A major journalists' group on Tuesday reiterated its demand that Israel release an Anadolu Agency photographer and he should be allowed to stay in the West Bank.
"We call for nothing less than Mustafa Al-Kharouf's release and the complete withdrawal of deportation proceedings against him," Reporters Without Borders (RSF) said in a written statement.
"The Israeli justice system must stop blocking recognition of his status as a resident and must not treat his photos as a sign of bias in the Israeli-Palestinian conflict," it added.
Kharouf, 32, was detained by Israeli police Jan. 22. He was slated for deportation May 5 in line with an Israeli court ruling.
But he was reportedly told on the day of his deportation he would be sent to Jordan the following day.
His lawyer, Adi Lustigman, from Israel's HaMoked Center for the Defense of the Individual, a rights advocacy group, filed a request with Israel's Supreme Court to postpone the scheduled deportation.
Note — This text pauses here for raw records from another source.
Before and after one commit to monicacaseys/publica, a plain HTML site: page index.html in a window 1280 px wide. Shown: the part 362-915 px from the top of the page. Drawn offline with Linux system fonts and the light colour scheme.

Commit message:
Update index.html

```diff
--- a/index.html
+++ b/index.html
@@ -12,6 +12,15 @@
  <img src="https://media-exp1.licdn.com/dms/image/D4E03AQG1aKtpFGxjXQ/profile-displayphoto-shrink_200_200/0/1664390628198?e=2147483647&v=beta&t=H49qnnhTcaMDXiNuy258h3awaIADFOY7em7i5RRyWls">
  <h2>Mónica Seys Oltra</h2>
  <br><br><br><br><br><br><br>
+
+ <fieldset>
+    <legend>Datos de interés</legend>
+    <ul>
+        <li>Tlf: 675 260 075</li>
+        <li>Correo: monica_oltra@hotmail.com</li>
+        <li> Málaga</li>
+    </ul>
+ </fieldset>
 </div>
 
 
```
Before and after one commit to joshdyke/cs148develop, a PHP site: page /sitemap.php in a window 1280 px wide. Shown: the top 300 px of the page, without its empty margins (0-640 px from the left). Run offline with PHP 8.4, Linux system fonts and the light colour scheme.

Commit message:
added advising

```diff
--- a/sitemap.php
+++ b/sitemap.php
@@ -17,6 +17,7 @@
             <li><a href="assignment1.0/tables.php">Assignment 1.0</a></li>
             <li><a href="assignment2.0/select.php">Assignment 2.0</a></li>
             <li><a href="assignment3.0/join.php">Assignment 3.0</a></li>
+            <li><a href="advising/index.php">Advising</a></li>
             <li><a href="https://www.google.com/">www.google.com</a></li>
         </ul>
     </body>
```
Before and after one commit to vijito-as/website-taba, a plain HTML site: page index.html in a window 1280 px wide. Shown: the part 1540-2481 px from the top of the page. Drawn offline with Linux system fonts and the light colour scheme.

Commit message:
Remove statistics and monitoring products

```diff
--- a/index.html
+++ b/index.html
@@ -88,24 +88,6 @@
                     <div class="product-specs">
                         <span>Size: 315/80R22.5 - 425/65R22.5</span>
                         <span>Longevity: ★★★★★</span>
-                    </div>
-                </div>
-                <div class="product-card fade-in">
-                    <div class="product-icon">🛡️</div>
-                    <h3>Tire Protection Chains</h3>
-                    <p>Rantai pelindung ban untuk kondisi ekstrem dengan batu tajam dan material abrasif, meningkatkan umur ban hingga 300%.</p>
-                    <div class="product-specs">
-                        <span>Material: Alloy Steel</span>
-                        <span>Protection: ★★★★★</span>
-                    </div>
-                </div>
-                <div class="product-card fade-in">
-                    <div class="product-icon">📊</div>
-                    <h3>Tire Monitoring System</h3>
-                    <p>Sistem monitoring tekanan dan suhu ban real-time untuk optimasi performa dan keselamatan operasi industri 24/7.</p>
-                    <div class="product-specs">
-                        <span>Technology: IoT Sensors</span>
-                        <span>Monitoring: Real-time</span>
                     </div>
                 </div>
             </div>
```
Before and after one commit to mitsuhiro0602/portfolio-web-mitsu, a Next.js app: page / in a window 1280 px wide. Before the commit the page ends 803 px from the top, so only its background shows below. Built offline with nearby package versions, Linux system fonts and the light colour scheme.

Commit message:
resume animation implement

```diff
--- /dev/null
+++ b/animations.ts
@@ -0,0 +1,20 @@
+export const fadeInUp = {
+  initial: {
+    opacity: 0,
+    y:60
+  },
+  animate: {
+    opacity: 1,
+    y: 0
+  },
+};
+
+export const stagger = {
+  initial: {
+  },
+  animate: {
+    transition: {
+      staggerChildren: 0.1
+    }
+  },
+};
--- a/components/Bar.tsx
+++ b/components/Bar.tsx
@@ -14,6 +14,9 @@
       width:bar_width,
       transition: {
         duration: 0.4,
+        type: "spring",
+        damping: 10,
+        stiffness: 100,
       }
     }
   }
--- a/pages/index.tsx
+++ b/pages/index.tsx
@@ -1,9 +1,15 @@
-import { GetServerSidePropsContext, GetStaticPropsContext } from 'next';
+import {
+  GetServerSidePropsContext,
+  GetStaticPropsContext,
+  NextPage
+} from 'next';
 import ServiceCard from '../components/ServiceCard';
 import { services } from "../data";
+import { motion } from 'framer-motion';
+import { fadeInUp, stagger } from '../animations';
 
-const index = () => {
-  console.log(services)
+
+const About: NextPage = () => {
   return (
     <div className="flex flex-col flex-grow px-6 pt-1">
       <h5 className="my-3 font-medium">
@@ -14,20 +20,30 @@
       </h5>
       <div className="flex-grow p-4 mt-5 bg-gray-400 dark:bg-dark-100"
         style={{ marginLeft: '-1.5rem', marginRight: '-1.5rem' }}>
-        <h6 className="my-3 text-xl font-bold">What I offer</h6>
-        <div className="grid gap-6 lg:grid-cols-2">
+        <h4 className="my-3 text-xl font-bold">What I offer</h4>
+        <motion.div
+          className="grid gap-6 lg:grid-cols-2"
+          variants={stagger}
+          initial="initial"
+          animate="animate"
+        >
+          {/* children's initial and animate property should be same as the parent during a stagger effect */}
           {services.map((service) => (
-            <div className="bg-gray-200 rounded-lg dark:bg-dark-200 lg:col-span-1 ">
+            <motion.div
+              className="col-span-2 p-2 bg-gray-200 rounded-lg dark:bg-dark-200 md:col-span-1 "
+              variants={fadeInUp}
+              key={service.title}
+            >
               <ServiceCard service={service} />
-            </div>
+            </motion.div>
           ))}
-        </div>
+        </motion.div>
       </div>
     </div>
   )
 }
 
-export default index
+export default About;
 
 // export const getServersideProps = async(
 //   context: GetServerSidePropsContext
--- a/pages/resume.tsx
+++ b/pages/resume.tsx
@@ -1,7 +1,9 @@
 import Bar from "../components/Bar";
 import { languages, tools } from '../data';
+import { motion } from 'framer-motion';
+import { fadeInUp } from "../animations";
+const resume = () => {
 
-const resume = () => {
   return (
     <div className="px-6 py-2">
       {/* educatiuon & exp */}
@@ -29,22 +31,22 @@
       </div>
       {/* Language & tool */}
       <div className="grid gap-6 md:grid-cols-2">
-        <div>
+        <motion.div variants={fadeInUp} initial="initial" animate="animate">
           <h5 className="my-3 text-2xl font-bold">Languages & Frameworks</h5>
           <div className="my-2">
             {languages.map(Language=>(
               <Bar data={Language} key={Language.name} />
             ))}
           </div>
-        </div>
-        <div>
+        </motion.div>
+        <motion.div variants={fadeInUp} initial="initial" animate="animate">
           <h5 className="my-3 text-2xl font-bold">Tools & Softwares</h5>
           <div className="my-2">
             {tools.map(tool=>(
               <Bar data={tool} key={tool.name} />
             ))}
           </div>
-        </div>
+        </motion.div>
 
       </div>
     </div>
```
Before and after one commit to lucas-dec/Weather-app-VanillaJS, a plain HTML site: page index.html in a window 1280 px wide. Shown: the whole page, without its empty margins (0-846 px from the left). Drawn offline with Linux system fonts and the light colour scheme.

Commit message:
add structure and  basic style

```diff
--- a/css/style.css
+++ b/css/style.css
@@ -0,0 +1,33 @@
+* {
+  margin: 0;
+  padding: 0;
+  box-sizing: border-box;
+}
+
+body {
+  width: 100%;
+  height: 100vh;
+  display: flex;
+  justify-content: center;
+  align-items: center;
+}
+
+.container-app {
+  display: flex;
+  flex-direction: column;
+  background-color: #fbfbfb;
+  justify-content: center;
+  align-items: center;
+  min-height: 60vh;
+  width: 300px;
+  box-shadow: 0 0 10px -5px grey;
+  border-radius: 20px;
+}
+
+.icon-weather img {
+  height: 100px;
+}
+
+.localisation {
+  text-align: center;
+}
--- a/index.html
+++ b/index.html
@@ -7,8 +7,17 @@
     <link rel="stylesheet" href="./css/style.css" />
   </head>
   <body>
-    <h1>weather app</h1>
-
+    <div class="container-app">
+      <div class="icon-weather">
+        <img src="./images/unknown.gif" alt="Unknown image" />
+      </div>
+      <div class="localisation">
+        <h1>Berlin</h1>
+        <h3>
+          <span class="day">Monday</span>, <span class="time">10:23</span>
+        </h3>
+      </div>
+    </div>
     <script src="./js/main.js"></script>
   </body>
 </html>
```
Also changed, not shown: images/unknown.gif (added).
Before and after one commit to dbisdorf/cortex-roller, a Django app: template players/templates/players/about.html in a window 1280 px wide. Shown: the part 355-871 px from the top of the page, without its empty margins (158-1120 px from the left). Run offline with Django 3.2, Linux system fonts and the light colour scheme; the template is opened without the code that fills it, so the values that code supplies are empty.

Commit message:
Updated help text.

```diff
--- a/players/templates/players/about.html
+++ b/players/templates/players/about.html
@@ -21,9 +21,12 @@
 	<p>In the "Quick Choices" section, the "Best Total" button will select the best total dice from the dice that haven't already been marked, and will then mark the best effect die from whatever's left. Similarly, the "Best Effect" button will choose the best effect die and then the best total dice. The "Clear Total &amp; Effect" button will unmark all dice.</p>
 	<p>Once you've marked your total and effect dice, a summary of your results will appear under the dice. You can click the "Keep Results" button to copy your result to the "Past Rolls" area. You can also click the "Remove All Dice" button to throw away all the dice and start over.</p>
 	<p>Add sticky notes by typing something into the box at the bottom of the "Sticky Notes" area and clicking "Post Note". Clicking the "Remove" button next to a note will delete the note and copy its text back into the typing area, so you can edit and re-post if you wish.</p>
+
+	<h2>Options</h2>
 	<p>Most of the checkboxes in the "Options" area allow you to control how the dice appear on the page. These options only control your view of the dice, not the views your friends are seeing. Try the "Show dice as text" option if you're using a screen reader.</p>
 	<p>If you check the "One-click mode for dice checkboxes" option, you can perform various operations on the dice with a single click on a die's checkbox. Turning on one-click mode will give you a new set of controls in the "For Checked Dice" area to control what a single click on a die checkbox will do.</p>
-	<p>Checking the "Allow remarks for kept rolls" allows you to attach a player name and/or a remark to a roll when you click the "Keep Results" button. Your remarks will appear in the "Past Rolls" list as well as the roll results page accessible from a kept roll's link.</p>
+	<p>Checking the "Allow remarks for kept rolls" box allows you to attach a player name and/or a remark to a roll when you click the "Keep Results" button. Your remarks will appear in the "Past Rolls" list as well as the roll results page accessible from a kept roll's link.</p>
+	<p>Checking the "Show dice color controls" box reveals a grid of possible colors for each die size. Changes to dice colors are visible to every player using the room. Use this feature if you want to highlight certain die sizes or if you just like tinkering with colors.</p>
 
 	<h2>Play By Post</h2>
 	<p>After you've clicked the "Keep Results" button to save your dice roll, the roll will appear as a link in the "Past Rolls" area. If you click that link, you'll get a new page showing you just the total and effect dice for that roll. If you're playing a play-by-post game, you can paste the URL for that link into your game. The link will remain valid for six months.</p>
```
The court ruled to freeze the deportation order until it had a chance to hear the lawyer's appeal.
Kharouf was born in Algeria and Israeli prosecutors want his expulsion from the occupied West Bank to neighboring Jordan -- despite the fact that his family hails from Jerusalem.
For the last 20 years, the Israeli authorities have consistently refused to grant Kharouf a long-term residency permit, forcing him to obtain fresh tourist visas each year.
In earlier remarks to Anadolu Agency, Lustigman said his client lived in the West Bank since he was 12 years old.
He has lived in East Jerusalem for more than 20 years, where he has a Palestinian mother and a Palestinian wife, and is not a citizen of any other country, Lustigman said.
While Kharouf holds a Jordanian passport that allows him to travel to neighboring Arab states, it does not give him citizenship or residency rights in Jordan.
Since last August of last year, Kharouf has worked for Anadolu Agency as a photographer.
Israel occupied the West Bank, which international law still regards as "occupied territory" in 1967.